Canada's Royal Botanical Gardens sit near the western end of Lake Ontario, just a short drive from the U.S. border. When the weather is warm, visitors come to see acres of gardens with roses, lilacs and other collections in bloom.
In the winter, it’s much quieter. But scientists stay busy, protecting wetlands from destructive carp. And they're using an unusual weapon: Christmas trees.
Ecologist Andrea Court walks across Grindstone Creek, which is frozen solid. In each hand is a discarded Christmas tree stripped of all of its festive ornaments.
Holding the base of the trunks, she drags the trees behind her, leaving a pathway of twigs, pine needles and pieces of brown bark. Her face is red from exposure to temperatures that hover near the freezing mark.
“This job is very weather-dependent, so you go when you can,” she says.
Waiting for her at the center of the ice is Kyle Mataya, a wetland restoration assistant. He’s standing along a berm of trees that stretches across the creek. It’s nearly three feet high and extends about 300 yards.
He grabs the trees from Court and starts to layer them on top of old decaying ones.
“I try to toss them on top,” he says. “I just basically build up the spots that got low from over the years and start from the bottom up, kind of like when you’re shingling a roof. You make sure there’s no holes and kind of plug all the gaps.”

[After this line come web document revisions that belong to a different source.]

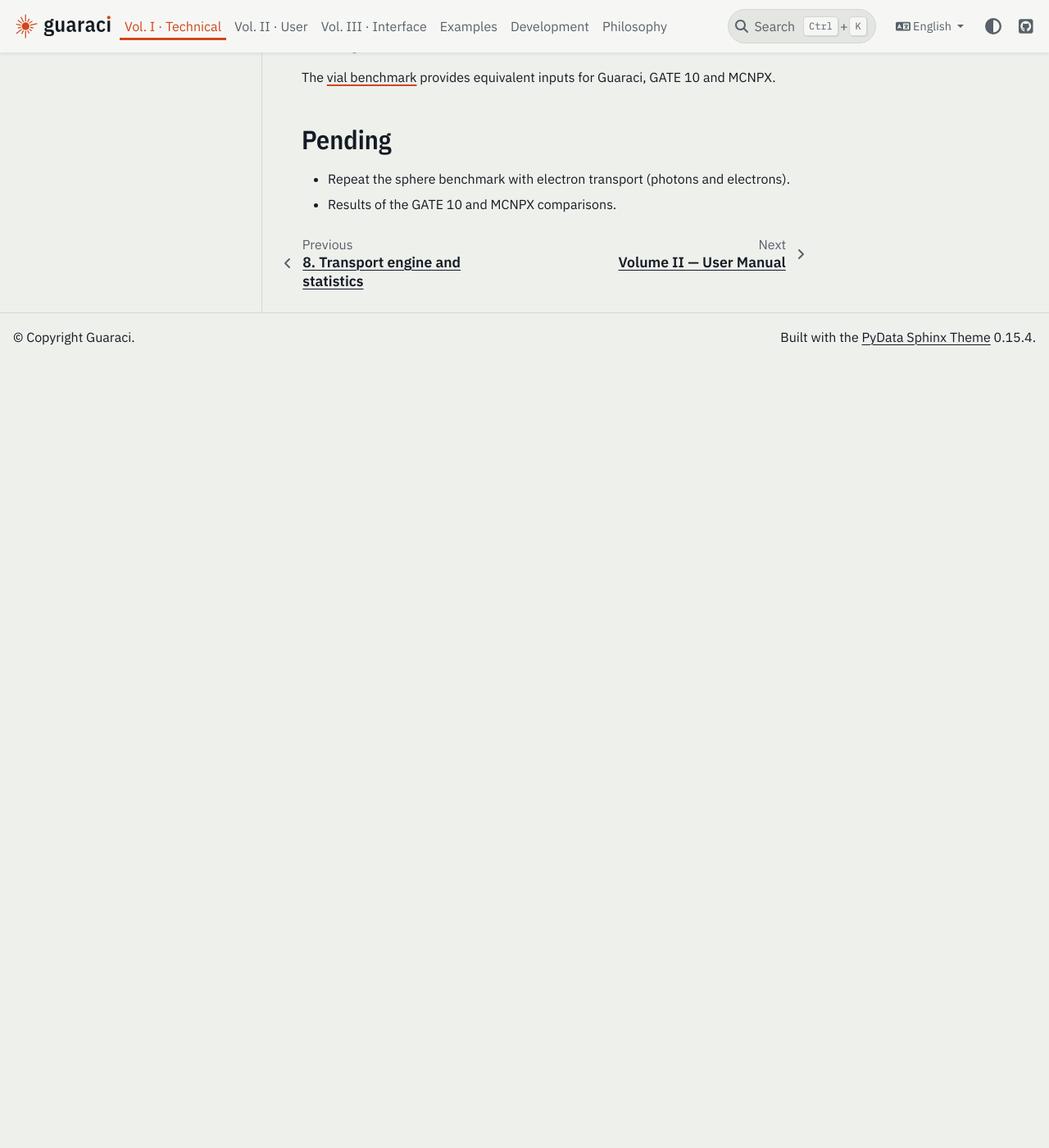
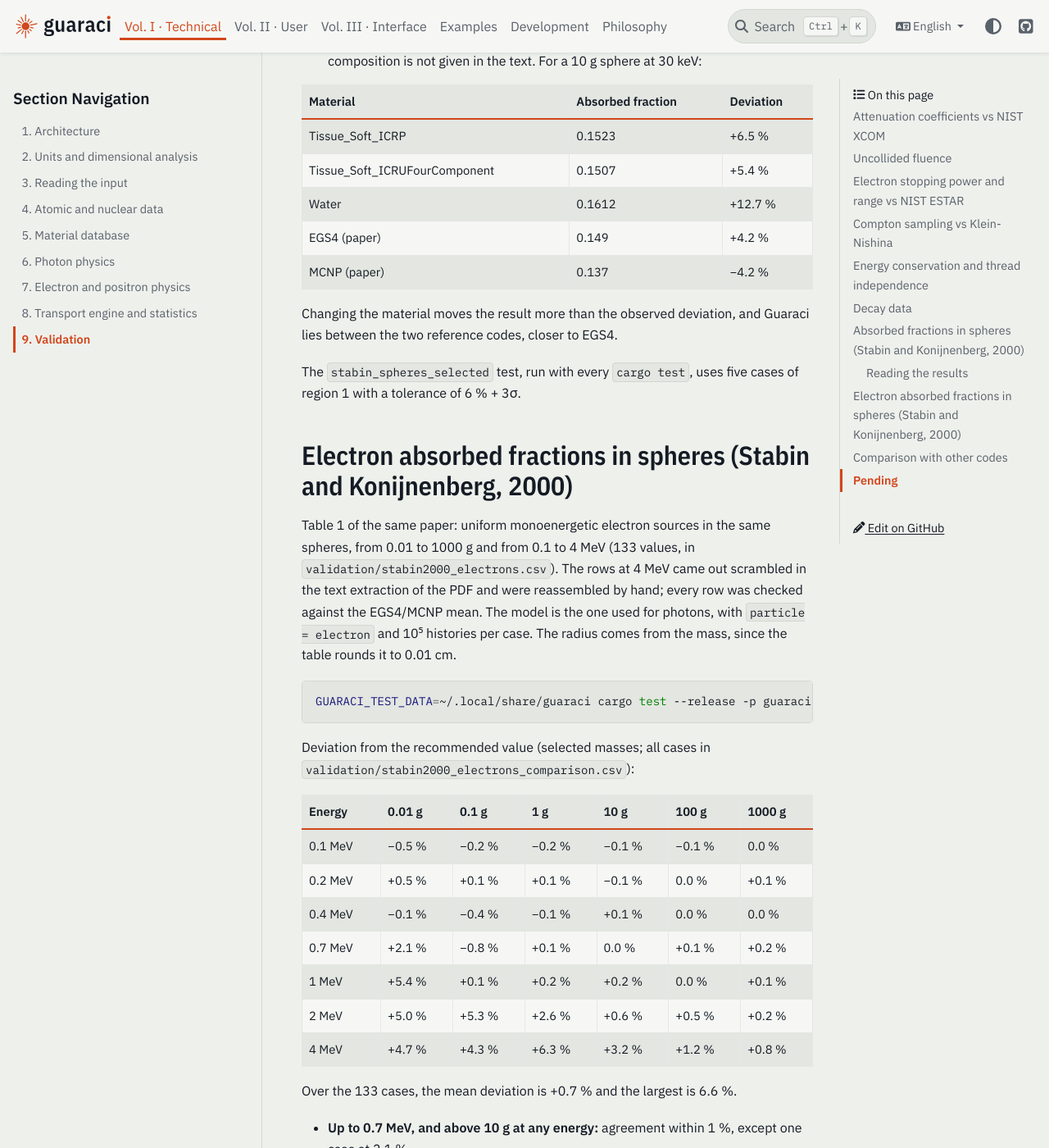
Before and after one commit to HarlleyHauradou/guaraci, a Sphinx documentation site: the page built from docs/volume-1/09-validation.md, in a window 1280 px wide and 1400 px high, scrolled down 4350 px. Shown: the whole window at 82% size. Built offline with Sphinx 7.4.7 and the PyData theme 0.15.4, drawn with Linux system fonts in a browser that asks for light colours; before the commit the page ends 4790 px from its top, so only the background shows below that; some of the changed text lies outside the part shown.

Commit message:
Electron validation results: ESTAR and Stabin electron spheres

````diff
--- a/docs/volume-1/09-validation.md
+++ b/docs/volume-1/09-validation.md
@@ -46,6 +46,22 @@ the track-length estimator.
 
 The bin must be narrow: a 140–141 keV bin also receives forward Compton-scattered
 photons (θ < 9°) and overestimates the fluence by ~2 %.
+
+## Electron stopping power and range vs NIST ESTAR
+
+Liquid water (I = 75 eV from the Bragg rule), total stopping power in MeV cm²/g
+and CSDA range in g/cm²:
+
+| Energy | S (Guaraci) | S (ESTAR) | Deviation | R (Guaraci) | R (ESTAR) | Deviation |
+|---|---|---|---|---|---|---|
+| 10 keV | 22.546 | 22.56 | −0.06 % | — | — | — |
+| 100 keV | 4.1171 | 4.121 | −0.10 % | 1.4322×10⁻² | 1.431×10⁻² | +0.08 % |
+| 1 MeV | 1.8645 | 1.862 | +0.13 % | 0.43691 | 0.4367 | +0.05 % |
+| 10 MeV | 2.1753 | 2.151 | +1.13 % | 4.9220 | 4.975 | −1.07 % |
+
+The collision part is the Bethe formula, so the agreement checks the mean
+excitation energy and the density effect. At 10 MeV, the small excess comes
+from the radiative stopping power of EEDL. Tolerance of the test: 2 %.
 
 ## Compton sampling vs Klein-Nishina
 
@@ -139,6 +155,55 @@ Deviation from the recommended value (selected masses):
 The `stabin_spheres_selected` test, run with every `cargo test`, uses five cases
 of region 1 with a tolerance of 6 % + 3σ.
 
+## Electron absorbed fractions in spheres (Stabin and Konijnenberg, 2000)
+
+Table 1 of the same paper: uniform monoenergetic electron sources in the same
+spheres, from 0.01 to 1000 g and from 0.1 to 4 MeV (133 values, in
+`validation/stabin2000_electrons.csv`). The rows at 4 MeV came out scrambled
+in the text extraction of the PDF and were reassembled by hand; every row was
+checked against the EGS4/MCNP mean. The model is the one used for photons,
+with `particle = electron` and 10⁵ histories per case. The radius comes from
+the mass, since the table rounds it to 0.01 cm.
+
+```bash
+GUARACI_TEST_DATA=~/.local/share/guaraci cargo test --release -p guaraci-cpu stabin_electron_spheres_full -- --ignored --nocapture
+```
+
+Deviation from the recommended value (selected masses; all cases in
+`validation/stabin2000_electrons_comparison.csv`):
+
+| Energy | 0.01 g | 0.1 g | 1 g | 10 g | 100 g | 1000 g |
+|---|---|---|---|---|---|---|
+| 0.1 MeV | −0.5 % | −0.2 % | −0.2 % | −0.1 % | −0.1 % | 0.0 % |
+| 0.2 MeV | +0.5 % | +0.1 % | +0.1 % | −0.1 % | 0.0 % | +0.1 % |
+| 0.4 MeV | −0.1 % | −0.4 % | −0.1 % | +0.1 % | 0.0 % | 0.0 % |
+| 0.7 MeV | +2.1 % | −0.8 % | +0.1 % | 0.0 % | +0.1 % | +0.2 % |
+| 1 MeV | +5.4 % | +0.1 % | +0.2 % | +0.2 % | 0.0 % | +0.1 % |
+| 2 MeV | +5.0 % | +5.3 % | +2.6 % | +0.6 % | +0.5 % | +0.2 % |
+| 4 MeV | +4.7 % | +4.3 % | +6.3 % | +3.2 % | +1.2 % | +0.8 % |
+
+Over the 133 cases, the mean deviation is +0.7 % and the largest is 6.6 %.
+
+- **Up to 0.7 MeV, and above 10 g at any energy:** agreement within 1 %, except
+  one case at 2.1 %.
+- **Where the electron range is comparable to the sphere** (1–4 MeV, below 10 g):
+  the two reference codes differ from each other by 5 to 15 %, and the
+  recommended value is their mean. 123 of the 133 Guaraci values lie between
+  EGS4 and MCNP. The other 10 are 1 to 2 % above EGS4, with the largest
+  deviations at 4 MeV.
+
+Two corrections of this version came from this benchmark:
+
+1. The interpolation of the elastic angular data (chapter 7): with linear
+   interpolation, λ₁ was 2.5 times too short at 1 MeV, and the 0.1 g sphere at
+   1 MeV absorbed 12 % too much.
+2. The δ-rays and bremsstrahlung photons as discrete events: with the
+   continuous loss alone, the 0.01 g sphere at 2 MeV absorbed 11 % too much,
+   because these secondaries carry energy out of small spheres.
+
+The `stabin_electron_spheres_selected` test, run with every `cargo test`, uses
+five cases with a tolerance of 3 % + the EGS4–MCNP difference + 3σ.
+
 ## Comparison with other codes
 
 The [vial benchmark](../examples.md) provides equivalent inputs for Guaraci,
@@ -146,5 +211,5 @@ GATE 10 and MCNPX.
 
 ## Pending
 
-- Repeat the sphere benchmark with electron transport (photons and electrons).
 - Results of the GATE 10 and MCNPX comparisons.
+- Electron benchmarks in heterogeneous geometries (depth-dose curves, backscatter).
````
Also changed, not shown: 1 other file.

The Christmas tree berm was created around 1999 to keep Common Carp out of the marsh. Every year, the team puts out a call for more trees. This year, the goal was to collect just over 3,000 trees; so far, they’ve got about 1,400.
“You don’t want to use any man-made or unnatural materials, as the trees will just break down and compost and build on themselves overtime,” he says.
Using recycled trees, isn’t uncommon. Trees have been repurposed in New York for erosion control. And in Wisconsin, they were used to create a home-like setting for animals at a wildlife center.
Ecologist Jen Bowman leads the Christmas tree berm project. She says before the berm was built, carp did a lot of damage.
“They feed by going through the marsh," she says. "They suck up the bottom sediment that’s very soft, and they eat organisms that live in the mud. So, they’re digging up around the roots of the vegetation, they end up killing the vegetation.”
The Common Carp was introduced to the Great Lakes in the 1800s. It’s a type of Asian Carp. But, it hasn’t received as much attention as other varieties like the silver carp, known for leaping out of the water.
“So they’ve been here for a long time, people consider them naturalized, but they’re really wetland destroyers,” Bowman says.
So, does the wall of trees really keep the carp out? Court says yes, but it’s not foolproof.
“They’re by no means a permanent wall," she says. "We have other animals that tunnel through them like beavers and muskrats, so those create tunnels through the berm that fish can get through.”